### TASK ITEM:
Match on the string "Geneva" in the entries below and return every matching line.

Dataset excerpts
=======

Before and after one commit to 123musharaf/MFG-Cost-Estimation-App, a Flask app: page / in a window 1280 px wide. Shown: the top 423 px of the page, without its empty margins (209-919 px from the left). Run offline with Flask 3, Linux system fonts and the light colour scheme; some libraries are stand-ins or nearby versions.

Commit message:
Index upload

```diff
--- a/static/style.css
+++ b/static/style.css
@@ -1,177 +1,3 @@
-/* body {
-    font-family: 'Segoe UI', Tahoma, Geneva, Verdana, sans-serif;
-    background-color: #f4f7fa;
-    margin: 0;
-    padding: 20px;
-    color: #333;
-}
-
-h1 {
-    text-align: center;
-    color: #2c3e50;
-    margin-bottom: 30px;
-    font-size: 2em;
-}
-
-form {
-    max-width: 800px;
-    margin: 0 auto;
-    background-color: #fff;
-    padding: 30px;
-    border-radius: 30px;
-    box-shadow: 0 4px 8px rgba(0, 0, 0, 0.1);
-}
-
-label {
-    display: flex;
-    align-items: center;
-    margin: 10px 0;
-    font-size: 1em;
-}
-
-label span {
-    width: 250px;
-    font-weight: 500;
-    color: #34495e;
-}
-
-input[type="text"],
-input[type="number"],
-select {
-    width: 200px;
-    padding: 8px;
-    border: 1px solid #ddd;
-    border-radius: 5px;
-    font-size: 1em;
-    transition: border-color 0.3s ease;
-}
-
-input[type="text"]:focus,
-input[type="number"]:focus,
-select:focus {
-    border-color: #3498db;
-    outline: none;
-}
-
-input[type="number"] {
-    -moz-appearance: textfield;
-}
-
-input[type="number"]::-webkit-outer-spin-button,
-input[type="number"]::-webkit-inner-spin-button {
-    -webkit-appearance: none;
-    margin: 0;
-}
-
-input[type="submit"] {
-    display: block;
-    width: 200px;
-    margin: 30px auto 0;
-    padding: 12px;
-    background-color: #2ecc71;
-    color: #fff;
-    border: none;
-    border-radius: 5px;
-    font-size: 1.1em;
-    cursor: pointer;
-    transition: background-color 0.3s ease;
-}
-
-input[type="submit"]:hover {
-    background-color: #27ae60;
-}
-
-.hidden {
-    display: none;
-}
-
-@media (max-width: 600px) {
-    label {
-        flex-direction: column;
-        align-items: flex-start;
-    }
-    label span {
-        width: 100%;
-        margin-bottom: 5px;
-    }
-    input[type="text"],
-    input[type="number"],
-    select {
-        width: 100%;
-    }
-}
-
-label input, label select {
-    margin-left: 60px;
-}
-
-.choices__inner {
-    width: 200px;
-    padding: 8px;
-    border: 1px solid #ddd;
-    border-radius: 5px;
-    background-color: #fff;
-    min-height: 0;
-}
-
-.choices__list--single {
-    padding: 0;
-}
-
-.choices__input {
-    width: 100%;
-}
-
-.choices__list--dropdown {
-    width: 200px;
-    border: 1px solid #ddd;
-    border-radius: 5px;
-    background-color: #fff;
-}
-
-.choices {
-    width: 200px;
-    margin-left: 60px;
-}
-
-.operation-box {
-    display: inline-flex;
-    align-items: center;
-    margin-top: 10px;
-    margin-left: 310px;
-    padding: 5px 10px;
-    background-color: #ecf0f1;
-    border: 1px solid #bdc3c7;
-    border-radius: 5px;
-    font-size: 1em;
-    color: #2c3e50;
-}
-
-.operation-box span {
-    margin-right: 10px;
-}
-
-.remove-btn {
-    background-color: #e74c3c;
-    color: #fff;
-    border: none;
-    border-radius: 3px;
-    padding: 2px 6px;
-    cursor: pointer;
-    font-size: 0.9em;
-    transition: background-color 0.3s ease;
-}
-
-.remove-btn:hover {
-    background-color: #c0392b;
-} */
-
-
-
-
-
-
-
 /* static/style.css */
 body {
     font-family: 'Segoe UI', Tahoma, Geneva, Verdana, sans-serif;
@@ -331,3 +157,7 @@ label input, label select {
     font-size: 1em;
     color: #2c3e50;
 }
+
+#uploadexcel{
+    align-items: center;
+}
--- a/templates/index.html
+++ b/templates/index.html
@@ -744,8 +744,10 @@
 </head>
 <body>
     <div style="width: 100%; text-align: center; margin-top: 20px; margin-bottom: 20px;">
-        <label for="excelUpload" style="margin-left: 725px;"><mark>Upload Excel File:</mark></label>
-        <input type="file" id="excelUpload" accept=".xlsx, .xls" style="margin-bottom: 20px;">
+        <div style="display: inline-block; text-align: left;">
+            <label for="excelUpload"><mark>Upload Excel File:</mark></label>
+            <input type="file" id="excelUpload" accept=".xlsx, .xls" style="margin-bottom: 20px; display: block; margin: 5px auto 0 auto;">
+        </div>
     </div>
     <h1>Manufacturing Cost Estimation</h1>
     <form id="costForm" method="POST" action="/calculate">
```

=======

### EXERCISE ANSWER:
-    font-family: 'Segoe UI', Tahoma, Geneva, Verdana, sans-serif;
     font-family: 'Segoe UI', Tahoma, Geneva, Verdana, sans-serif;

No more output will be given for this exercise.